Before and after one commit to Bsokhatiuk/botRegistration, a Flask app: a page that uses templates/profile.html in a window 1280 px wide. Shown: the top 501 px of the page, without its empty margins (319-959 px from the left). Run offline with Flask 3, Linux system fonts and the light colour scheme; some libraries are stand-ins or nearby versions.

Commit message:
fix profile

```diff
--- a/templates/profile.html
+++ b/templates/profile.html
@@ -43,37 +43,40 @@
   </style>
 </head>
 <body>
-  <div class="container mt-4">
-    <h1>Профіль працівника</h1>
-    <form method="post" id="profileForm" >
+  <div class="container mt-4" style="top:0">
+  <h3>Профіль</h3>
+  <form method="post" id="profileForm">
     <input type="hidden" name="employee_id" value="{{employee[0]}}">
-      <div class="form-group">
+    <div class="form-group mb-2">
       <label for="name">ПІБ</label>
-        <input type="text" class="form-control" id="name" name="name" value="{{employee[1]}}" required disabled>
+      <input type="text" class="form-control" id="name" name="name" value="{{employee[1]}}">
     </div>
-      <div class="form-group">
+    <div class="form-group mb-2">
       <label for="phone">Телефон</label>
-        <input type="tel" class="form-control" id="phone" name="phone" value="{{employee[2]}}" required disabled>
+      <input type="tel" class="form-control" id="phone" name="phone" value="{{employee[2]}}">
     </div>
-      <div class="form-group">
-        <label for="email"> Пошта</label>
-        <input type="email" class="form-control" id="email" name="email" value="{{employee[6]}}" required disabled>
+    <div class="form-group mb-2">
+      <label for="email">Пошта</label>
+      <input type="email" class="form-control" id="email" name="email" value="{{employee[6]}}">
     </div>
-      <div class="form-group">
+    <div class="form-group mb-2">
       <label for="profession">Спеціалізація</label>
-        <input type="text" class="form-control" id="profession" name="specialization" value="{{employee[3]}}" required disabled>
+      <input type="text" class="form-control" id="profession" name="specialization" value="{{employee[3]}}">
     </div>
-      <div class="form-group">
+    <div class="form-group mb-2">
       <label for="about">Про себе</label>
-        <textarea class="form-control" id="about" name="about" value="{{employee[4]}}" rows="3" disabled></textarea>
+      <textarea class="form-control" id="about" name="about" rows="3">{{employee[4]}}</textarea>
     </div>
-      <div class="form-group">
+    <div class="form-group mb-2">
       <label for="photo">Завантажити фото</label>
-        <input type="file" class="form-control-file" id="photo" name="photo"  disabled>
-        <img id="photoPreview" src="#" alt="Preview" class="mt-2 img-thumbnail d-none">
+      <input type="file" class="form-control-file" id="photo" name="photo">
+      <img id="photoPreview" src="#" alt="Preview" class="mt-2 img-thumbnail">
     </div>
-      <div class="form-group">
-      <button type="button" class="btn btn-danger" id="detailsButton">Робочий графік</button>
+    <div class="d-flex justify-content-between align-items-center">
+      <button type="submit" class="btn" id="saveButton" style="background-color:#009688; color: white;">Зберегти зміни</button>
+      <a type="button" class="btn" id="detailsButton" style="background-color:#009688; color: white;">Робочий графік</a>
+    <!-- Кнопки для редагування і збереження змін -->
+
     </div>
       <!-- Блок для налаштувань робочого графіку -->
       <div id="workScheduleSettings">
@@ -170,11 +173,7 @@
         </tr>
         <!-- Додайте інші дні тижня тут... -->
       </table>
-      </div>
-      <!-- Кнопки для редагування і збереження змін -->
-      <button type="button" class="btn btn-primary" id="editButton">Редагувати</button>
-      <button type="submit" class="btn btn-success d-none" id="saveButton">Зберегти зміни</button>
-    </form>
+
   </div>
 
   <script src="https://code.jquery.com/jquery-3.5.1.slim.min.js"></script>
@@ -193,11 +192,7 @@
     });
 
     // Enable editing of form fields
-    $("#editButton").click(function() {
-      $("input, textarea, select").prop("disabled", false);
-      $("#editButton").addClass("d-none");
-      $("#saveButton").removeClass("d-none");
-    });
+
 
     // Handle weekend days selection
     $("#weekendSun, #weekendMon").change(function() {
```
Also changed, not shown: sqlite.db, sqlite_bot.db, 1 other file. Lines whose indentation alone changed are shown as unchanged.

### [WHAT YOU HAVE TO DO]
Output the complete data verbatim.

### [WRITTEN SOLUTION]
Before and after one commit to Bsokhatiuk/botRegistration, a Flask app: a page that uses templates/profile.html in a window 1280 px wide. Shown: the top 501 px of the page, without its empty margins (319-959 px from the left). Run offline with Flask 3, Linux system fonts and the light colour scheme; some libraries are stand-ins or nearby versions.

Commit message:
fix profile

```diff
--- a/templates/profile.html
+++ b/templates/profile.html
@@ -43,37 +43,40 @@
   </style>
 </head>
 <body>
-  <div class="container mt-4">
-    <h1>Профіль працівника</h1>
-    <form method="post" id="profileForm" >
+  <div class="container mt-4" style="top:0">
+  <h3>Профіль</h3>
+  <form method="post" id="profileForm">
     <input type="hidden" name="employee_id" value="{{employee[0]}}">
-      <div class="form-group">
+    <div class="form-group mb-2">
       <label for="name">ПІБ</label>
-        <input type="text" class="form-control" id="name" name="name" value="{{employee[1]}}" required disabled>
+      <input type="text" class="form-control" id="name" name="name" value="{{employee[1]}}">
     </div>
-      <div class="form-group">
+    <div class="form-group mb-2">
       <label for="phone">Телефон</label>
-        <input type="tel" class="form-control" id="phone" name="phone" value="{{employee[2]}}" required disabled>
+      <input type="tel" class="form-control" id="phone" name="phone" value="{{employee[2]}}">
     </div>
-      <div class="form-group">
-        <label for="email"> Пошта</label>
-        <input type="email" class="form-control" id="email" name="email" value="{{employee[6]}}" required disabled>
+    <div class="form-group mb-2">
+      <label for="email">Пошта</label>
+      <input type="email" class="form-control" id="email" name="email" value="{{employee[6]}}">
     </div>
-      <div class="form-group">
+    <div class="form-group mb-2">
       <label for="profession">Спеціалізація</label>
-        <input type="text" class="form-control" id="profession" name="specialization" value="{{employee[3]}}" required disabled>
+      <input type="text" class="form-control" id="profession" name="specialization" value="{{employee[3]}}">
     </div>
-      <div class="form-group">
+    <div class="form-group mb-2">
       <label for="about">Про себе</label>
-        <textarea class="form-control" id="about" name="about" value="{{employee[4]}}" rows="3" disabled></textarea>
+      <textarea class="form-control" id="about" name="about" rows="3">{{employee[4]}}</textarea>
     </div>
-      <div class="form-group">
+    <div class="form-group mb-2">
       <label for="photo">Завантажити фото</label>
-        <input type="file" class="form-control-file" id="photo" name="photo"  disabled>
-        <img id="photoPreview" src="#" alt="Preview" class="mt-2 img-thumbnail d-none">
+      <input type="file" class="form-control-file" id="photo" name="photo">
+      <img id="photoPreview" src="#" alt="Preview" class="mt-2 img-thumbnail">
     </div>
-      <div class="form-group">
-      <button type="button" class="btn btn-danger" id="detailsButton">Робочий графік</button>
+    <div class="d-flex justify-content-between align-items-center">
+      <button type="submit" class="btn" id="saveButton" style="background-color:#009688; color: white;">Зберегти зміни</button>
+      <a type="button" class="btn" id="detailsButton" style="background-color:#009688; color: white;">Робочий графік</a>
+    <!-- Кнопки для редагування і збереження змін -->
+
     </div>
       <!-- Блок для налаштувань робочого графіку -->
       <div id="workScheduleSettings">
@@ -170,11 +173,7 @@
         </tr>
         <!-- Додайте інші дні тижня тут... -->
       </table>
-      </div>
-      <!-- Кнопки для редагування і збереження змін -->
-      <button type="button" class="btn btn-primary" id="editButton">Редагувати</button>
-      <button type="submit" class="btn btn-success d-none" id="saveButton">Зберегти зміни</button>
-    </form>
+
   </div>
 
   <script src="https://code.jquery.com/jquery-3.5.1.slim.min.js"></script>
@@ -193,11 +192,7 @@
     });
 
     // Enable editing of form fields
-    $("#editButton").click(function() {
-      $("input, textarea, select").prop("disabled", false);
-      $("#editButton").addClass("d-none");
-      $("#saveButton").removeClass("d-none");
-    });
+
 
     // Handle weekend days selection
     $("#weekendSun, #weekendMon").change(function() {
```
Also changed, not shown: sqlite.db, sqlite_bot.db, 1 other file. Lines whose indentation alone changed are shown as unchanged.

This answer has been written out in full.